[Source records]
▼
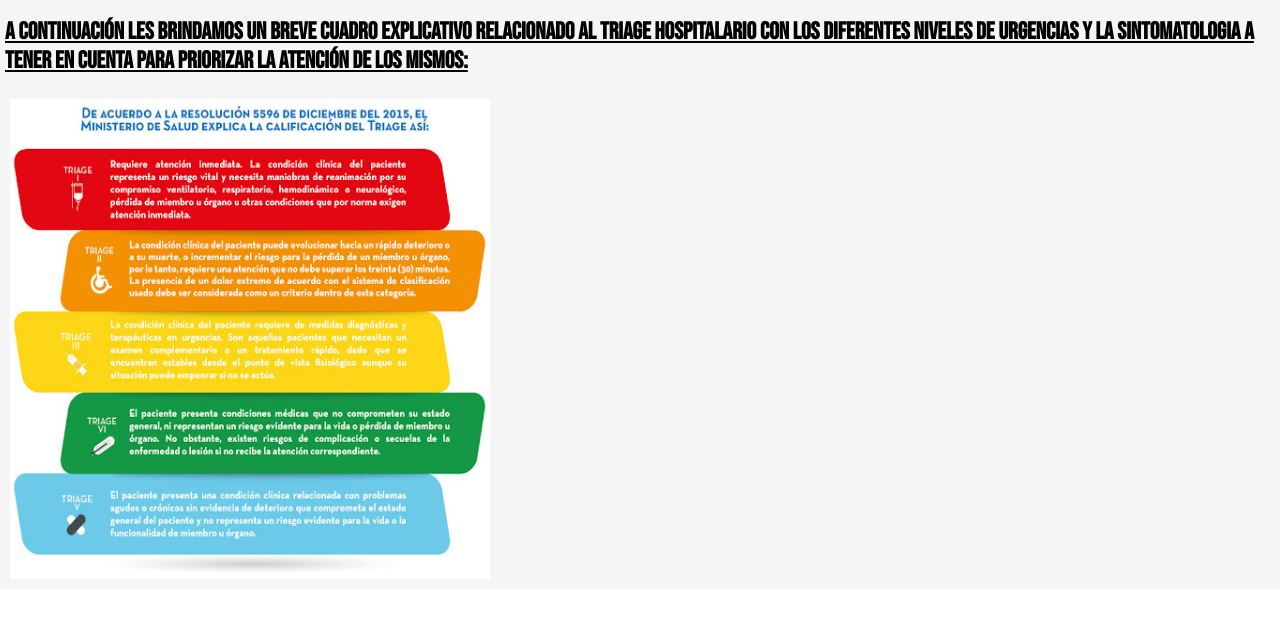
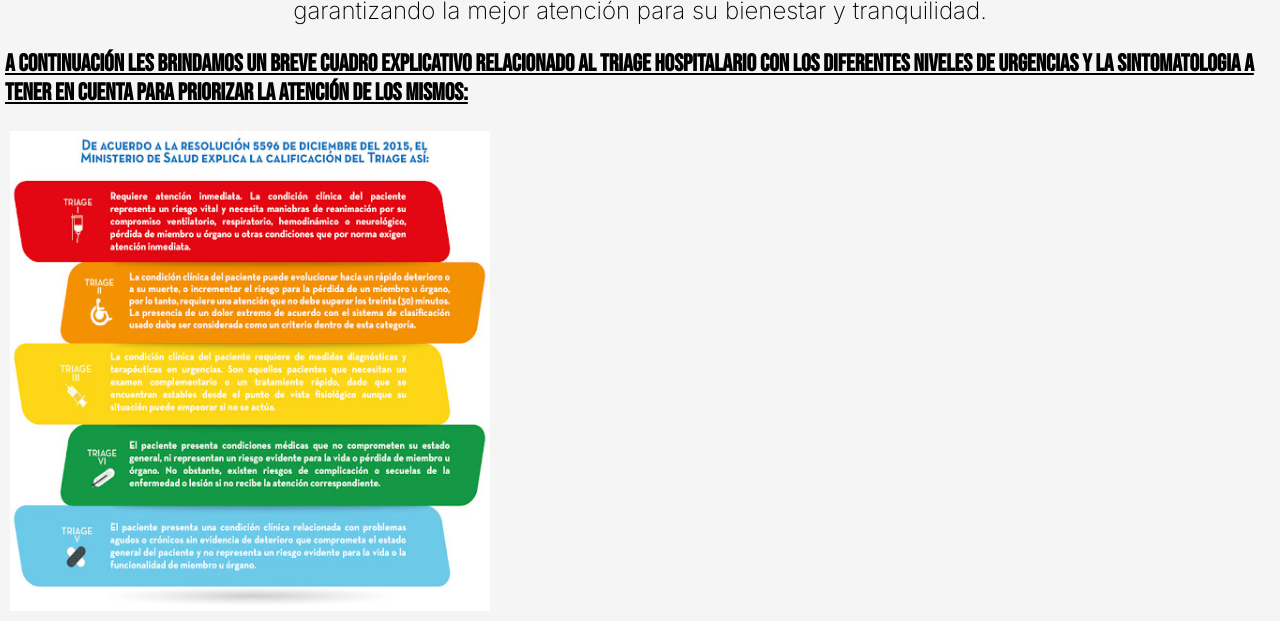
Before and after one commit to FacuBql/Obra-Social-Baquela, a plain HTML site: page urgencias.html in a window 1280 px wide. Shown: the part 229-850 px from the top of the page. Before the commit the page ends 818 px from the top, so only its background shows below. Drawn offline with nearby package versions, Linux system fonts and the light colour scheme.

Commit message:
correccion media queries

```diff
--- a/Estilos/style-atencion.css
+++ b/Estilos/style-atencion.css
@@ -45,3 +45,32 @@ h5 {
 footer {
     background-color: whitesmoke;
 }
+
+/** Media queries **/
+
+/* Mobile */
+
+@media only screen and (max-width: 480px) {
+    body {
+        background-color: whitesmoke;
+        font-size: 16px;
+    }
+}
+
+/* Tablet */
+
+@media only screen and (min-width: 481px) and (max-width: 968px) {
+    body {
+        background-color: whitesmoke;
+        font-size: 28px;
+    }
+}
+
+/* Desktop */
+
+@media only screen and (min-width: 969px) {
+    body {
+        background-color: whitesmoke;
+        font-size: 44px;
+    }
+}
--- a/Estilos/style-cartilla.css
+++ b/Estilos/style-cartilla.css
@@ -100,3 +100,32 @@ footer {
     .div54 { grid-area: 12 / 4 / 13 / 5; border: 2px solid black;}
     .div55 { grid-area: 13 / 4 / 14 / 5; border: 2px solid black;}
     .div56 { grid-area: 14 / 4 / 15 / 5; border: 2px solid black;}
+
+/** Media queries **/
+
+/* Mobile */
+
+@media only screen and (max-width: 480px) {
+    body {
+        background-color: whitesmoke;
+        font-size: 16px;
+    }
+}
+
+/* Tablet */
+
+@media only screen and (min-width: 481px) and (max-width: 968px) {
+    body {
+        background-color: whitesmoke;
+        font-size: 28px;
+    }
+}
+
+/* Desktop */
+
+@media only screen and (min-width: 969px) {
+    body {
+        background-color: whitesmoke;
+        font-size: 44px;
+    }
+}
--- a/Estilos/style-coberturas.css
+++ b/Estilos/style-coberturas.css
@@ -48,3 +48,32 @@
 footer {
     background-color: whitesmoke;
 }
+
+/** Media queries **/
+
+/* Mobile */
+
+@media only screen and (max-width: 480px) {
+    body {
+        background-color: whitesmoke;
+        font-size: 16px;
+    }
+}
+
+/* Tablet */
+
+@media only screen and (min-width: 481px) and (max-width: 968px) {
+    body {
+        background-color: whitesmoke;
+        font-size: 28px;
+    }
+}
+
+/* Desktop */
+
+@media only screen and (min-width: 969px) {
+    body {
+        background-color: whitesmoke;
+        font-size: 44px;
+    }
+}
--- a/Estilos/style-consultorios.css
+++ b/Estilos/style-consultorios.css
@@ -20,3 +20,32 @@
     font-size: x-large;
     font-family: 'Inter', sans-serif;
 }
+
+/** Media queries **/
+
+/* Mobile */
+
+@media only screen and (max-width: 480px) {
+    body {
+        background-color: whitesmoke;
+        font-size: 16px;
+    }
+}
+
+/* Tablet */
+
+@media only screen and (min-width: 481px) and (max-width: 968px) {
+    body {
+        background-color: whitesmoke;
+        font-size: 28px;
+    }
+}
+
+/* Desktop */
+
+@media only screen and (min-width: 969px) {
+    body {
+        background-color: whitesmoke;
+        font-size: 44px;
+    }
+}
--- a/Estilos/style-index.css
+++ b/Estilos/style-index.css
@@ -86,3 +86,32 @@ h5 {
     justify-content: flex-end;
 }
 /* Fin de footer */
+
+/** Media queries **/
+
+/* Mobile */
+
+@media only screen and (max-width: 480px) {
+    body {
+        background-color: whitesmoke;
+        font-size: 16px;
+    }
+}
+
+/* Tablet */
+
+@media only screen and (min-width: 481px) and (max-width: 968px) {
+    body {
+        background-color: whitesmoke;
+        font-size: 28px;
+    }
+}
+
+/* Desktop */
+
+@media only screen and (min-width: 969px) {
+    body {
+        background-color: whitesmoke;
+        font-size: 44px;
+    }
+}
--- a/Estilos/style-urgencias.css
+++ b/Estilos/style-urgencias.css
@@ -43,3 +43,32 @@ h5 {
 img {
     padding: 10px;
 }
+
+/** Media queries **/
+
+/* Mobile */
+
+@media only screen and (max-width: 480px) {
+    body {
+        background-color: whitesmoke;
+        font-size: 16px;
+    }
+}
+
+/* Tablet */
+
+@media only screen and (min-width: 481px) and (max-width: 968px) {
+    body {
+        background-color: whitesmoke;
+        font-size: 28px;
+    }
+}
+
+/* Desktop */
+
+@media only screen and (min-width: 969px) {
+    body {
+        background-color: whitesmoke;
+        font-size: 44px;
+    }
+}
```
▲
About this task -> Omit all pictures and repeat the rest of the records verbatim.

Written response ->
Before and after one commit to FacuBql/Obra-Social-Baquela, a plain HTML site: page urgencias.html in a window 1280 px wide. Shown: the part 229-850 px from the top of the page. Before the commit the page ends 818 px from the top, so only its background shows below. Drawn offline with nearby package versions, Linux system fonts and the light colour scheme.

Commit message:
correccion media queries

```diff
--- a/Estilos/style-atencion.css
+++ b/Estilos/style-atencion.css
@@ -45,3 +45,32 @@ h5 {
 footer {
     background-color: whitesmoke;
 }
+
+/** Media queries **/
+
+/* Mobile */
+
+@media only screen and (max-width: 480px) {
+    body {
+        background-color: whitesmoke;
+        font-size: 16px;
+    }
+}
+
+/* Tablet */
+
+@media only screen and (min-width: 481px) and (max-width: 968px) {
+    body {
+        background-color: whitesmoke;
+        font-size: 28px;
+    }
+}
+
+/* Desktop */
+
+@media only screen and (min-width: 969px) {
+    body {
+        background-color: whitesmoke;
+        font-size: 44px;
+    }
+}
--- a/Estilos/style-cartilla.css
+++ b/Estilos/style-cartilla.css
@@ -100,3 +100,32 @@ footer {
     .div54 { grid-area: 12 / 4 / 13 / 5; border: 2px solid black;}
     .div55 { grid-area: 13 / 4 / 14 / 5; border: 2px solid black;}
     .div56 { grid-area: 14 / 4 / 15 / 5; border: 2px solid black;}
+
+/** Media queries **/
+
+/* Mobile */
+
+@media only screen and (max-width: 480px) {
+    body {
+        background-color: whitesmoke;
+        font-size: 16px;
+    }
+}
+
+/* Tablet */
+
+@media only screen and (min-width: 481px) and (max-width: 968px) {
+    body {
+        background-color: whitesmoke;
+        font-size: 28px;
+    }
+}
+
+/* Desktop */
+
+@media only screen and (min-width: 969px) {
+    body {
+        background-color: whitesmoke;
+        font-size: 44px;
+    }
+}
--- a/Estilos/style-coberturas.css
+++ b/Estilos/style-coberturas.css
@@ -48,3 +48,32 @@
 footer {
     background-color: whitesmoke;
 }
+
+/** Media queries **/
+
+/* Mobile */
+
+@media only screen and (max-width: 480px) {
+    body {
+        background-color: whitesmoke;
+        font-size: 16px;
+    }
+}
+
+/* Tablet */
+
+@media only screen and (min-width: 481px) and (max-width: 968px) {
+    body {
+        background-color: whitesmoke;
+        font-size: 28px;
+    }
+}
+
+/* Desktop */
+
+@media only screen and (min-width: 969px) {
+    body {
+        background-color: whitesmoke;
+        font-size: 44px;
+    }
+}
--- a/Estilos/style-consultorios.css
+++ b/Estilos/style-consultorios.css
@@ -20,3 +20,32 @@
     font-size: x-large;
     font-family: 'Inter', sans-serif;
 }
+
+/** Media queries **/
+
+/* Mobile */
+
+@media only screen and (max-width: 480px) {
+    body {
+        background-color: whitesmoke;
+        font-size: 16px;
+    }
+}
+
+/* Tablet */
+
+@media only screen and (min-width: 481px) and (max-width: 968px) {
+    body {
+        background-color: whitesmoke;
+        font-size: 28px;
+    }
+}
+
+/* Desktop */
+
+@media only screen and (min-width: 969px) {
+    body {
+        background-color: whitesmoke;
+        font-size: 44px;
+    }
+}
--- a/Estilos/style-index.css
+++ b/Estilos/style-index.css
@@ -86,3 +86,32 @@ h5 {
     justify-content: flex-end;
 }
 /* Fin de footer */
+
+/** Media queries **/
+
+/* Mobile */
+
+@media only screen and (max-width: 480px) {
+    body {
+        background-color: whitesmoke;
+        font-size: 16px;
+    }
+}
+
+/* Tablet */
+
+@media only screen and (min-width: 481px) and (max-width: 968px) {
+    body {
+        background-color: whitesmoke;
+        font-size: 28px;
+    }
+}
+
+/* Desktop */
+
+@media only screen and (min-width: 969px) {
+    body {
+        background-color: whitesmoke;
+        font-size: 44px;
+    }
+}
--- a/Estilos/style-urgencias.css
+++ b/Estilos/style-urgencias.css
@@ -43,3 +43,32 @@ h5 {
 img {
     padding: 10px;
 }
+
+/** Media queries **/
+
+/* Mobile */
+
+@media only screen and (max-width: 480px) {
+    body {
+        background-color: whitesmoke;
+        font-size: 16px;
+    }
+}
+
+/* Tablet */
+
+@media only screen and (min-width: 481px) and (max-width: 968px) {
+    body {
+        background-color: whitesmoke;
+        font-size: 28px;
+    }
+}
+
+/* Desktop */
+
+@media only screen and (min-width: 969px) {
+    body {
+        background-color: whitesmoke;
+        font-size: 44px;
+    }
+}
```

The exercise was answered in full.